Depending on your injury, Gladstone says recovery can be as little as 2 weeks when you’re talking about tendinitis or as long as 6 weeks to 3 months when dealing with a stress fracture.

Whether you’re nursing an existing injury or trying to prevent one from happening in the first place, practicing preventative measures goes a long way in caring for your feet. Here are some tips for how best to care for your feet.

Wear the right shoes for you

Wearing shoes that fit right and feel good on your feet is the first step to taking care of your feet. According to Nelya Lobkova, DPM, running shoes should be carefully chosen according to running dynamics, performance level, and terrain.

“Proper fitting of shoes involves understanding what foot type is present — for example, a flat foot type often requires the shoe to be wide enough at the ball of the foot and support in the midsole or arch of the foot to limit the collapse of the arch,” she says.

But a high-arched foot, she adds, generally requires a shoe with at least slight heel elevation and cushioning under the toes to dissipate pressure under the ball of the foot.

Ask about orthotics

“Orthotics are the only devices that place the foot in neutral by providing the correct tilt in the heel as well as arch support,” Lobkova says.

Although over-the-counter orthotics may help, Lobkova points out that many people don’t buy the right ones. Orthotics made of flexible material, for example, provide limited support.

“Custom orthotics, if made correctly, can provide the support needed for multiple activities and performance levels without problems,” she says.

Check your running mechanics

Proper running mechanics are critical to keeping your feet in shape.

Gladstone says that while some people have natural mechanics, most need to learn them. He recommends seeking out a running coach or physical therapy clinic that specializes in running mechanics.

Consider the running surface

While it might be easy to lace up and head out the door for a run, too much time pounding the concrete or asphalt can take a toll on your feet.

To help keep your feet healthy, Schneider recommends running on a rubberized track or crushed gravel path. He also says to find as level a surface as possible and minimize running up and down hills or on a banked or sloped track.

Stretch before and after runs

Another way to prevent running injuries is with adequate stretching.

“Stretching wakes up the muscles and tendons by bringing blood flow to those areas and increases heart rate,” Lobkova says. Waking up these muscles and warming them up helps prevent overuse injuries during running, such as tendonitis, sprains, and tears.

Before a run, Lobkova recommends dynamic stretching since it forces the muscles and tendons to move and warm up in ways that static stretching can’t.
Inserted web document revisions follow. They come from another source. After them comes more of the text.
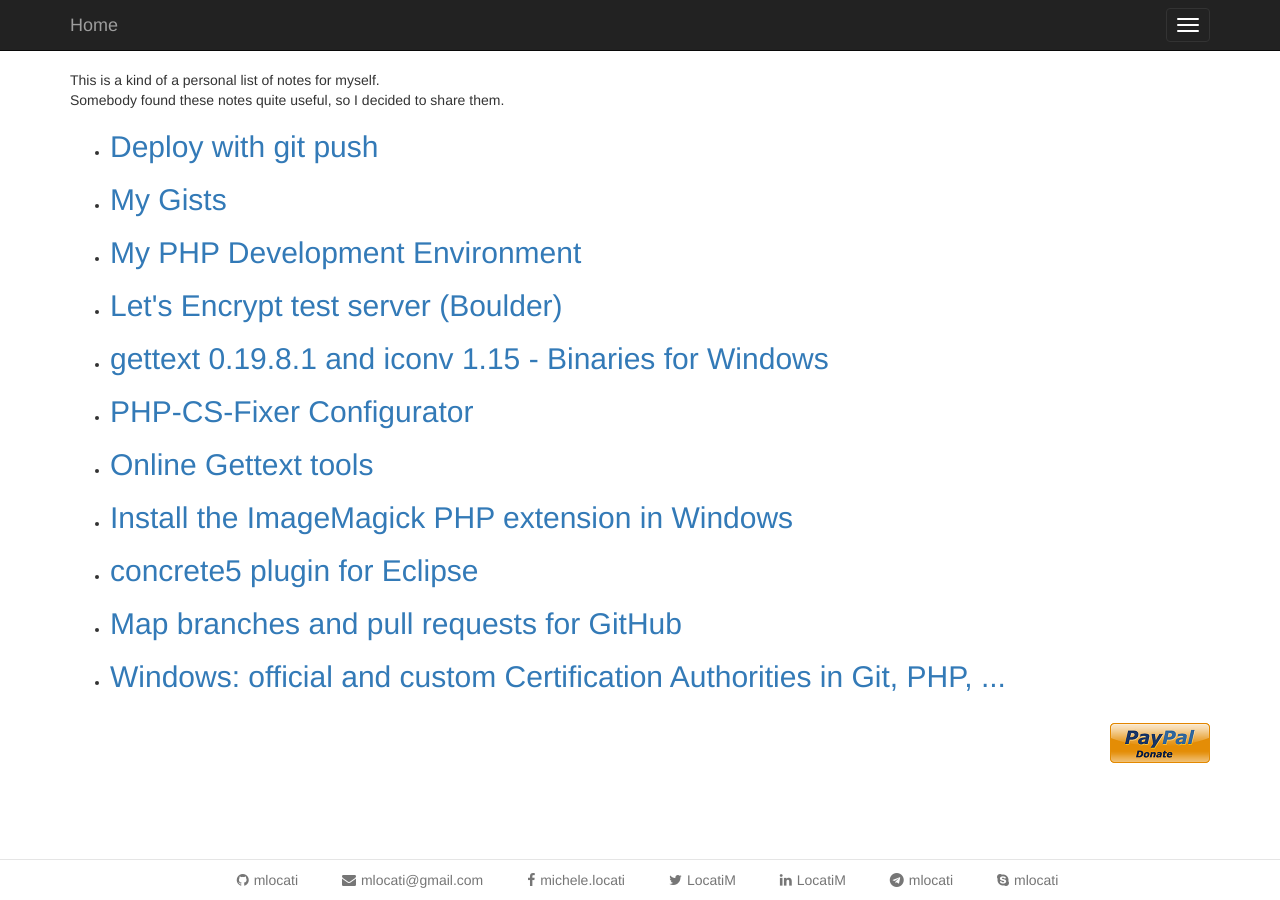
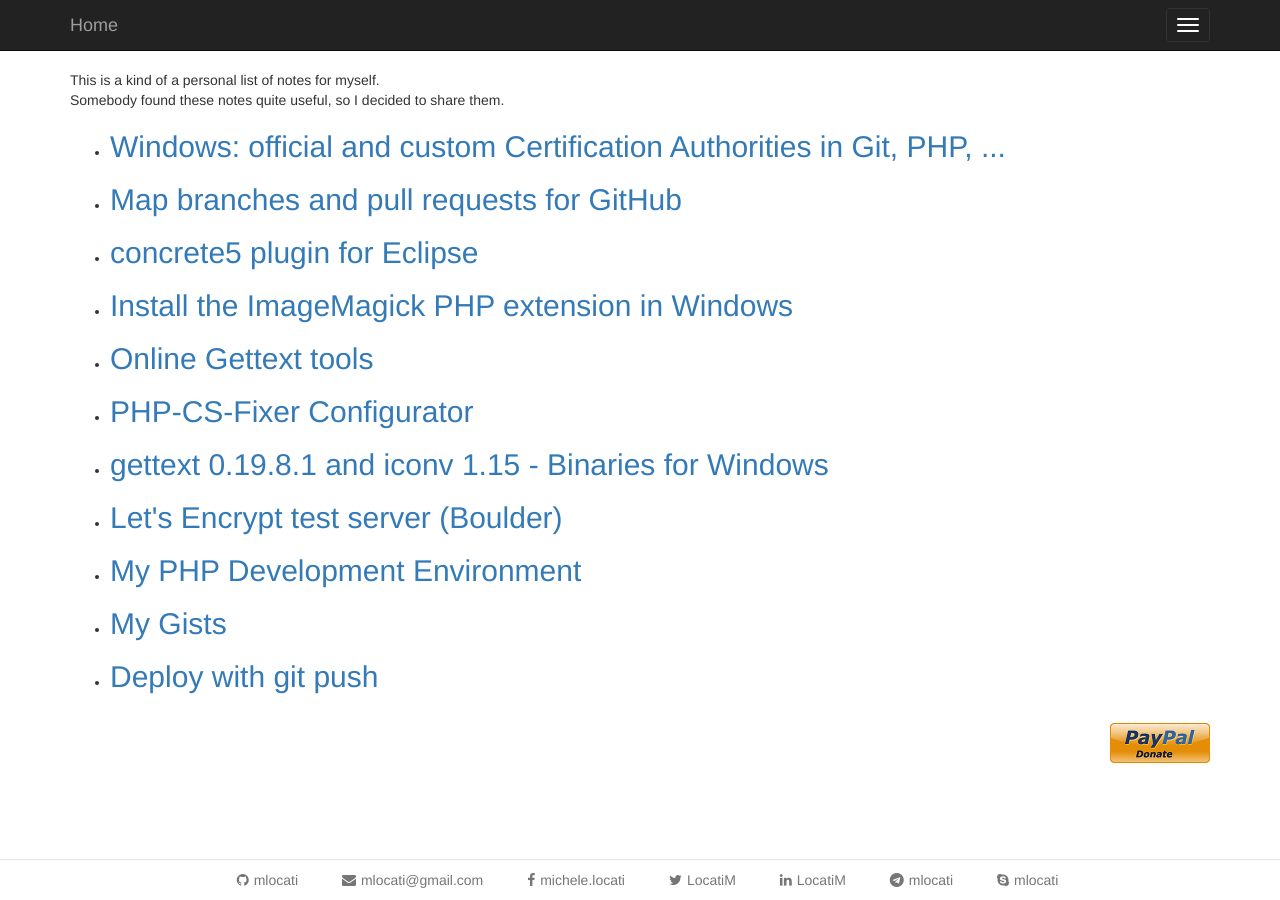
Before and after one commit to mlocati/mlocati.github.io, a Jekyll site: the page built from index.md, in a window 1280 px wide. Built offline with Jekyll 4.4.1, drawn with Linux system fonts in a browser that asks for light colours.

Commit message:
Sort articles in reverse chronological order

```diff
--- a/index.md
+++ b/index.md
@@ -6,7 +6,8 @@
 Somebody found these notes quite useful, so I decided to share them.
 
 <ul class="article-list">
-	{% for article in site.articles %}
+	{% assign sortedArticles = site.articles | sort: 'date' | reverse %}
+	{% for article in sortedArticles %}
 		{% capture u %}
 			{% if article.actual_url %}
 				{{ article.actual_url }}
```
“Dynamic stretching mimics all the movements in the run while static stretches increase range of motion after the body has already been warmed up,” she says. Approximately 15 minutes of stretching before a run is sufficient.

During your cool-down, spend at least 5 to 10 minutes performing running-specific static stretches targeting the quadriceps, glutes, hamstrings, calves, and hip flexors.

Don’t wait to see a specialist

Pushing through the pain isn’t a good idea, especially when it comes to your feet. That’s why Schneider says you shouldn’t wait to get your foot pain checked by a specialist.

“The longer you wait, the more advanced the injury becomes, which can increase the risk that you will have to stop running for a period of time,” he says.

The good news? Physical therapy and custom orthotics are both excellent ways to treat a lot of common running injuries. They may also be helpful in preventing running injuries from returning in the future.

It’s not uncommon to experience pain, discomfort, or an injury to your feet while running. If you’re a distance runner or new to the activity, pay special attention to how your feet and toes feel during and after exercise.

Some problems, like blisters, are minor and require minimal rest and possibly a change in footwear. But other conditions, like a stress fracture, often need several weeks of recovery and specialized treatment to get better.

If you experience any kind of pain, discomfort, or irritation to the skin, it’s a good idea to rest and see a foot specialist if symptoms don’t improve.